- [PROBLEM DETAILS]
Search the records for the string "ipynb", and show each line where it appears.

(EXERCISE DATA begins)

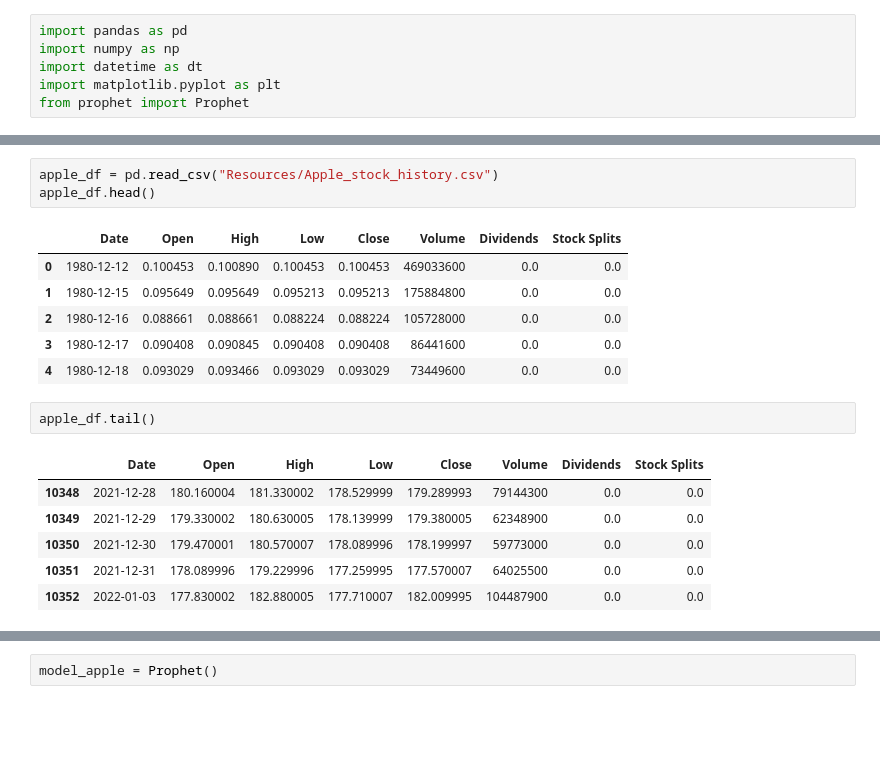
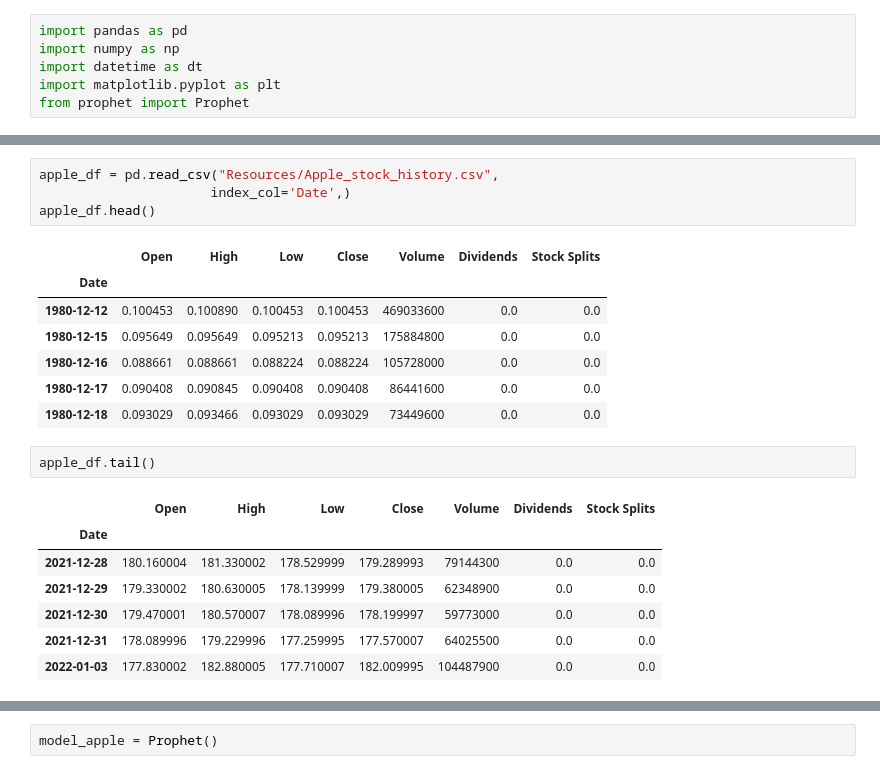
Before and after one commit to DanB369/Project1, a Jupyter notebook: stocks.ipynb, the cells around one changed output, grey strips where cells are left out. Saved outputs shown, nothing was run; the diff lists cells and outputs as text; blank space fills up the shorter version.

```diff
--- a/stocks.ipynb
+++ b/stocks.ipynb
@@ -30,22 +42,25 @@ from prophet import Prophet
 # %%
-apple_df = pd.read_csv("Resources/Apple_stock_history.csv")
+apple_df = pd.read_csv("Resources/Apple_stock_history.csv",
+                      index_col='Date',)
 apple_df.head()
 # %% [output]
-|  | Date | Open | High | Low | Close | Volume | Dividends | Stock Splits |
-| 0 | 1980-12-12 | 0.100453 | 0.100890 | 0.100453 | 0.100453 | 469033600 | 0.0 | 0.0 |
-| 1 | 1980-12-15 | 0.095649 | 0.095649 | 0.095213 | 0.095213 | 175884800 | 0.0 | 0.0 |
-| 2 | 1980-12-16 | 0.088661 | 0.088661 | 0.088224 | 0.088224 | 105728000 | 0.0 | 0.0 |
-| 3 | 1980-12-17 | 0.090408 | 0.090845 | 0.090408 | 0.090408 | 86441600 | 0.0 | 0.0 |
-| 4 | 1980-12-18 | 0.093029 | 0.093466 | 0.093029 | 0.093029 | 73449600 | 0.0 | 0.0 |
+|  | Open | High | Low | Close | Volume | Dividends | Stock Splits |
+| Date |  |  |  |  |  |  |  |
+| 1980-12-12 | 0.100453 | 0.100890 | 0.100453 | 0.100453 | 469033600 | 0.0 | 0.0 |
+| 1980-12-15 | 0.095649 | 0.095649 | 0.095213 | 0.095213 | 175884800 | 0.0 | 0.0 |
+| 1980-12-16 | 0.088661 | 0.088661 | 0.088224 | 0.088224 | 105728000 | 0.0 | 0.0 |
+| 1980-12-17 | 0.090408 | 0.090845 | 0.090408 | 0.090408 | 86441600 | 0.0 | 0.0 |
+| 1980-12-18 | 0.093029 | 0.093466 | 0.093029 | 0.093029 | 73449600 | 0.0 | 0.0 |
 # %%
 apple_df.tail()
 # %% [output]
-|  | Date | Open | High | Low | Close | Volume | Dividends | Stock Splits |
-| 10348 | 2021-12-28 | 180.160004 | 181.330002 | 178.529999 | 179.289993 | 79144300 | 0.0 | 0.0 |
-| 10349 | 2021-12-29 | 179.330002 | 180.630005 | 178.139999 | 179.380005 | 62348900 | 0.0 | 0.0 |
-| 10350 | 2021-12-30 | 179.470001 | 180.570007 | 178.089996 | 178.199997 | 59773000 | 0.0 | 0.0 |
-| 10351 | 2021-12-31 | 178.089996 | 179.229996 | 177.259995 | 177.570007 | 64025500 | 0.0 | 0.0 |
-| 10352 | 2022-01-03 | 177.830002 | 182.880005 | 177.710007 | 182.009995 | 104487900 | 0.0 | 0.0 |
+|  | Open | High | Low | Close | Volume | Dividends | Stock Splits |
+| Date |  |  |  |  |  |  |  |
+| 2021-12-28 | 180.160004 | 181.330002 | 178.529999 | 179.289993 | 79144300 | 0.0 | 0.0 |
+| 2021-12-29 | 179.330002 | 180.630005 | 178.139999 | 179.380005 | 62348900 | 0.0 | 0.0 |
+| 2021-12-30 | 179.470001 | 180.570007 | 178.089996 | 178.199997 | 59773000 | 0.0 | 0.0 |
+| 2021-12-31 | 178.089996 | 179.229996 | 177.259995 | 177.570007 | 64025500 | 0.0 | 0.0 |
+| 2022-01-03 | 177.830002 | 182.880005 | 177.710007 | 182.009995 | 104487900 | 0.0 | 0.0 |
 # %%
 apple_df = apple_df.drop(["Dividends","Stock Splits"], axis=1)
 apple_df
```
Also changed, not shown: parts of 55 cells of this notebook, 1 other file.
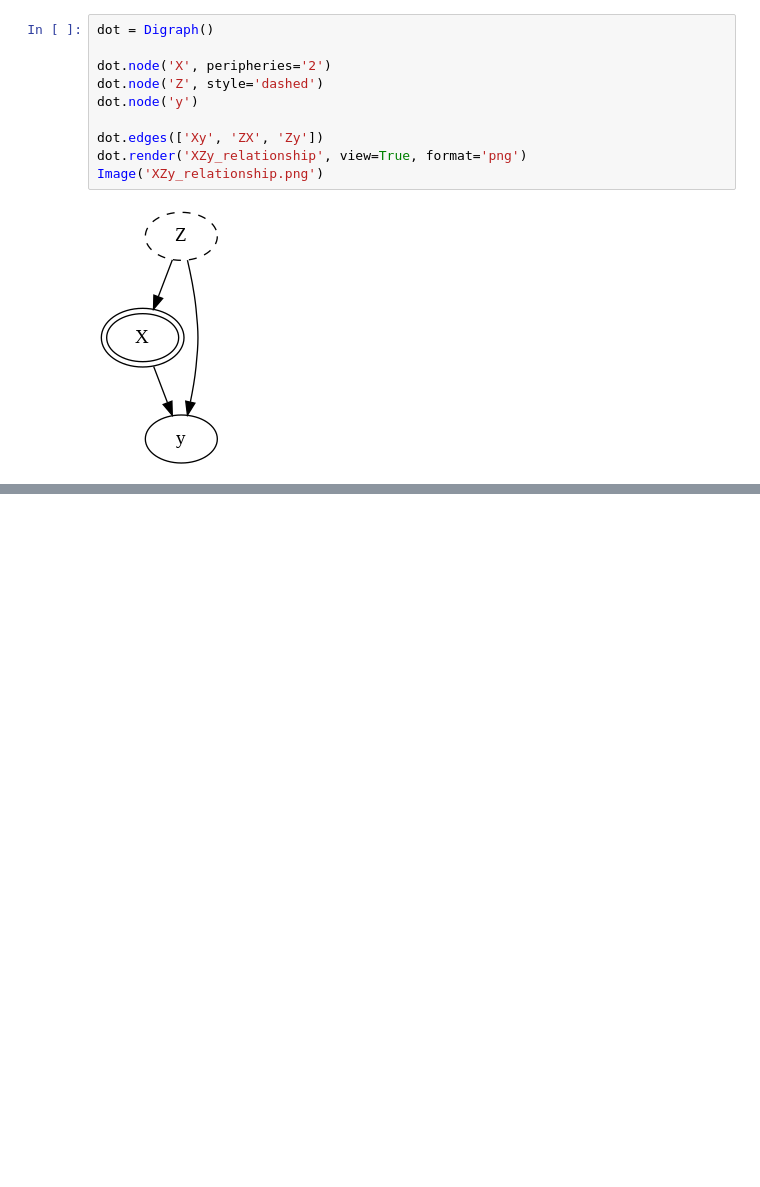
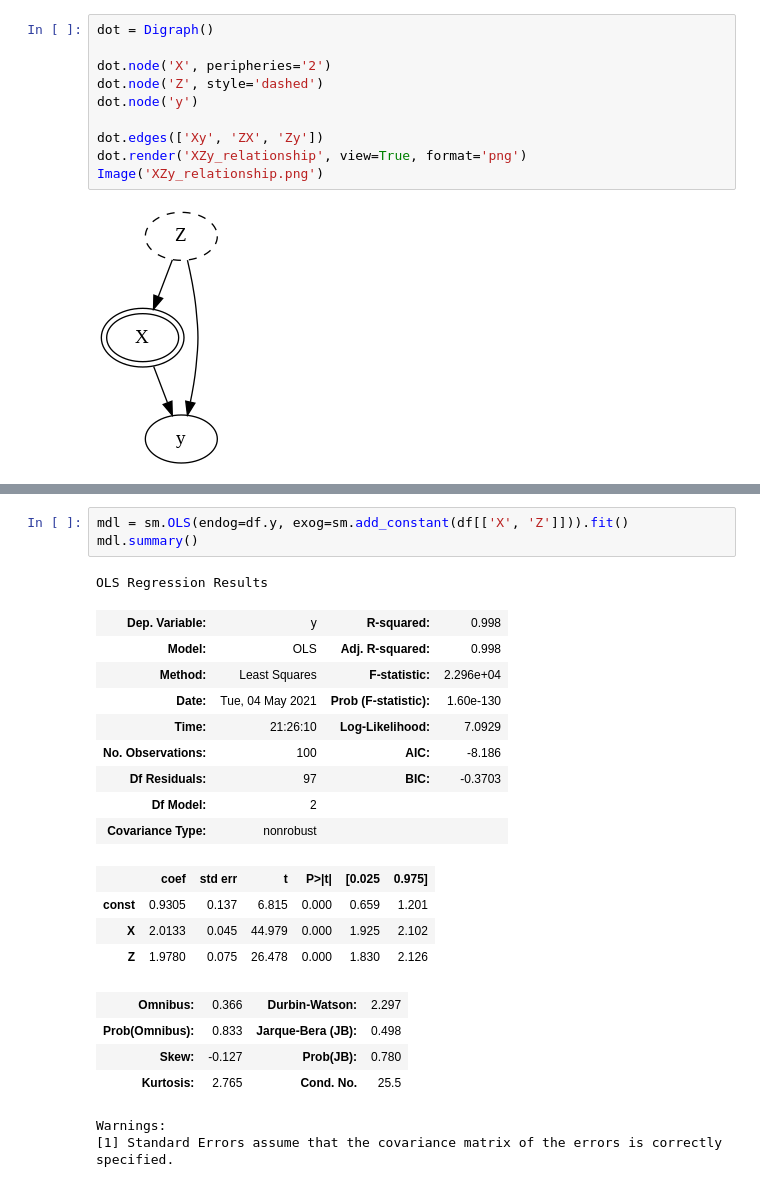
Before and after one commit to RoetGer/applied-causality-booklet, a Jupyter notebook: causality_basics.ipynb, the cells around one changed output, grey strips where cells are left out. Cells and saved outputs as stored; diff of their text form; blank space fills up the shorter version.

```diff
--- a/causality_basics.ipynb
+++ b/causality_basics.ipynb
@@ -320,0 +382,24 @@ Image('XZy_relationship.png')
+# %%
+mdl = sm.OLS(endog=df.y, exog=sm.add_constant(df[['X', 'Z']])).fit()
+mdl.summary()
+# %% [output]
+OLS Regression Results
+| Dep. Variable: | y | R-squared: | 0.998 |
+| Model: | OLS | Adj. R-squared: | 0.998 |
+| Method: | Least Squares | F-statistic: | 2.296e+04 |
+| Date: | Tue, 04 May 2021 | Prob (F-statistic): | 1.60e-130 |
+| Time: | 21:26:10 | Log-Likelihood: | 7.0929 |
+| No. Observations: | 100 | AIC: | -8.186 |
+| Df Residuals: | 97 | BIC: | -0.3703 |
+| Df Model: | 2 |  |  |
+| Covariance Type: | nonrobust |  |  |
+|  | coef | std err | t | P>|t| | [0.025 | 0.975] |
+| const | 0.9305 | 0.137 | 6.815 | 0.000 | 0.659 | 1.201 |
+| X | 2.0133 | 0.045 | 44.979 | 0.000 | 1.925 | 2.102 |
+| Z | 1.9780 | 0.075 | 26.478 | 0.000 | 1.830 | 2.126 |
+| Omnibus: | 0.366 | Durbin-Watson: | 2.297 |
+| Prob(Omnibus): | 0.833 | Jarque-Bera (JB): | 0.498 |
+| Skew: | -0.127 | Prob(JB): | 0.780 |
+| Kurtosis: | 2.765 | Cond. No. | 25.5 |
+Warnings:
+[1] Standard Errors assume that the covariance matrix of the errors is correctly specified.
```
Also changed, not shown: parts of 21 cells of this notebook.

(EXERCISE DATA ends)

- [YOUR SOLUTION]
Before and after one commit to DanB369/Project1, a Jupyter notebook: stocks.ipynb, the cells around one changed output, grey strips where cells are left out. Saved outputs shown, nothing was run; the diff lists cells and outputs as text; blank space fills up the shorter version.
--- a/stocks.ipynb
+++ b/stocks.ipynb
Before and after one commit to RoetGer/applied-causality-booklet, a Jupyter notebook: causality_basics.ipynb, the cells around one changed output, grey strips where cells are left out. Cells and saved outputs as stored; diff of their text form; blank space fills up the shorter version.
--- a/causality_basics.ipynb
+++ b/causality_basics.ipynb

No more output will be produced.